Posted by Jill Schmieg
Why aren't more women in marketing (or other business functions, for that matter) breaking out of middle management and making it to senior executive levels?
I've long been a fan of Sheryl Sandberg and her ground-breaking book "LeanIn," sharing it regularly with my network of other women and marketing professionals. But despite LeanIn and decades of research and movements around women breaking through the glass ceiling, I am dismayed that the numbers remain stagnant year after year.
In fact, I observe the trend firsthand in most of the clients I work with. They have very capable, smart women at the helm in middle management; great executors working hard every day, delivering exceptional results and managing dynamic, high-performing teams. But, they just keep staying in their roles or safely tucked away within their same function. I've speculated that perhaps it's because climbing further up requires sacrifices to their existing relationships, personal time, family lives and so on, that they aren't able to make. Or because they haven't yet mastered the politics that are (unfortunately) often required to pave the way for the next promotion. Or, even because their organizations see them as so valuable in their current roles that they hesitate to elevate them away from what they're so good at.
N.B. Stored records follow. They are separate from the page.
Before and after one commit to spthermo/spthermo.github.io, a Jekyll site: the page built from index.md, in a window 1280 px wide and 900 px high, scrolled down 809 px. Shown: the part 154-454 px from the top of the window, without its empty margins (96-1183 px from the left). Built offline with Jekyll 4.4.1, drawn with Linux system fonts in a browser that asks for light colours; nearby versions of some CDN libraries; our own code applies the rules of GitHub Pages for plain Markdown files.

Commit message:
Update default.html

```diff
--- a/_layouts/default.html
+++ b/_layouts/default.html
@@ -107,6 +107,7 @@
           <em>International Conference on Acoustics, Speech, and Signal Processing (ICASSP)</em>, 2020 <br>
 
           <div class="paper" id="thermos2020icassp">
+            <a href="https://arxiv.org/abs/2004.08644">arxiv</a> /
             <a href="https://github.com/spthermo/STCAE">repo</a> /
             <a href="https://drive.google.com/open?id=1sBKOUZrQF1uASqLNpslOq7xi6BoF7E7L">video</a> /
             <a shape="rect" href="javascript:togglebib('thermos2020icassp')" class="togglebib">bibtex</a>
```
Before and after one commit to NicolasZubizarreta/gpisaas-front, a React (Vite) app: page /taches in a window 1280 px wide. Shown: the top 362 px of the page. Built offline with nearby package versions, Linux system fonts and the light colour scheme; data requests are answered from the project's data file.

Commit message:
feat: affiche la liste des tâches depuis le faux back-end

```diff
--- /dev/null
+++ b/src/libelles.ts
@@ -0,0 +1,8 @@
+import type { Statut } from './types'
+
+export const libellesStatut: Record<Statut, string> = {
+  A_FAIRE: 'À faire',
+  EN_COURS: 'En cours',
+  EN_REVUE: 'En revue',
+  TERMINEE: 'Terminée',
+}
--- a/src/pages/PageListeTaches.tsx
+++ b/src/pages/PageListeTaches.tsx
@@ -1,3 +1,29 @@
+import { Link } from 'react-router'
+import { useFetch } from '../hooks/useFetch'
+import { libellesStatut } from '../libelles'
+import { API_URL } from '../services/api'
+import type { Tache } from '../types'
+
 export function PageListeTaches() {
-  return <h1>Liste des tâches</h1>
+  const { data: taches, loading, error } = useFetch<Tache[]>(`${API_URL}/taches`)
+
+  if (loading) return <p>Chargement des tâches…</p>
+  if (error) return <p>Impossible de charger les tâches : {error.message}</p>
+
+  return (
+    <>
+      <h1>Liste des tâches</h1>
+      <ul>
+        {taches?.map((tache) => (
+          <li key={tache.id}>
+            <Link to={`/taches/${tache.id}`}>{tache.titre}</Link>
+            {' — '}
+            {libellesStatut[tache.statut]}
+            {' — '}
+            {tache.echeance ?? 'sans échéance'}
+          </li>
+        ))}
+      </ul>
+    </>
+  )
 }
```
Today, I learned that it may be for a reason very different from any of those things. The reason is this: Women have been traditionally coached and given advice on how to leverage their own greatness, and engage others in their organizations to bring out their greatness. But, they haven't been advised in the importance of relating their extraordinary work outcomes to the business, strategy or financial goals the company has. Really? Could it be that easy? When I watched this TEDtalk video on YouTube, I thought that perhaps in women's quest to master all of the intangibles – networking, team-building, relationships, empathy, leadership and so on – they've overlooked the tangible aspect of tying business strategy and financial goals to their team's work.
For women in marketing roles, often well-versed in areas like developing marketing plans, strategic messaging to target audiences, and segmentation, strategy probably isn't the missing piece. But perhaps developing a deep understanding of the nature of the business could be missing. How enlightening would it be to really get your hands dirty in your business? Consider working the cash register at a retail location for your company, or packing a box in the warehouse. If those are the basics of your business, it can't hurt to get to know them better. In fact, your ability to understand the inner workings of the business may be the very differentiator that gets you the next promotion.
Finally, let's talk about the financial aspect for a moment. I once worked for a CMO who didn't want to publish a marketing scorecard for fear of having to achieve the measurements contained in it. The CMO was female. When I posed the same idea to the CSO, he was all over it. In fact, he couldn't wait to see how marketing was making a positive contribution to the sales pipeline – and as regularly as possible. Amazing, isn't it? I happen to be of the belief that every marketer – not just the folks sitting in marketing operations roles – better have a good understanding of how their work helps deliver on the company's financial goals. If you don't understand this and actively measure it in your organization, marketing will always be relegated to being a hefty cost center.
At Sol, we believe that when it comes to marketing, everything can be measured – and we help our clients put that into practice. How are you telling the story of marketing's impact to financial goals in your company? Share your ideas and break through the glass ceiling!
Jill Schmieg is founder and chief strategist at Sol de Naples Marketing, a marketing services firm specializing in branding, communications, campaign development, marketing automation, marketing effectiveness and ROI. For more than 10 years, she has worked with B2B marketing professionals (women and men!) helping them find brighter ways to reach their markets.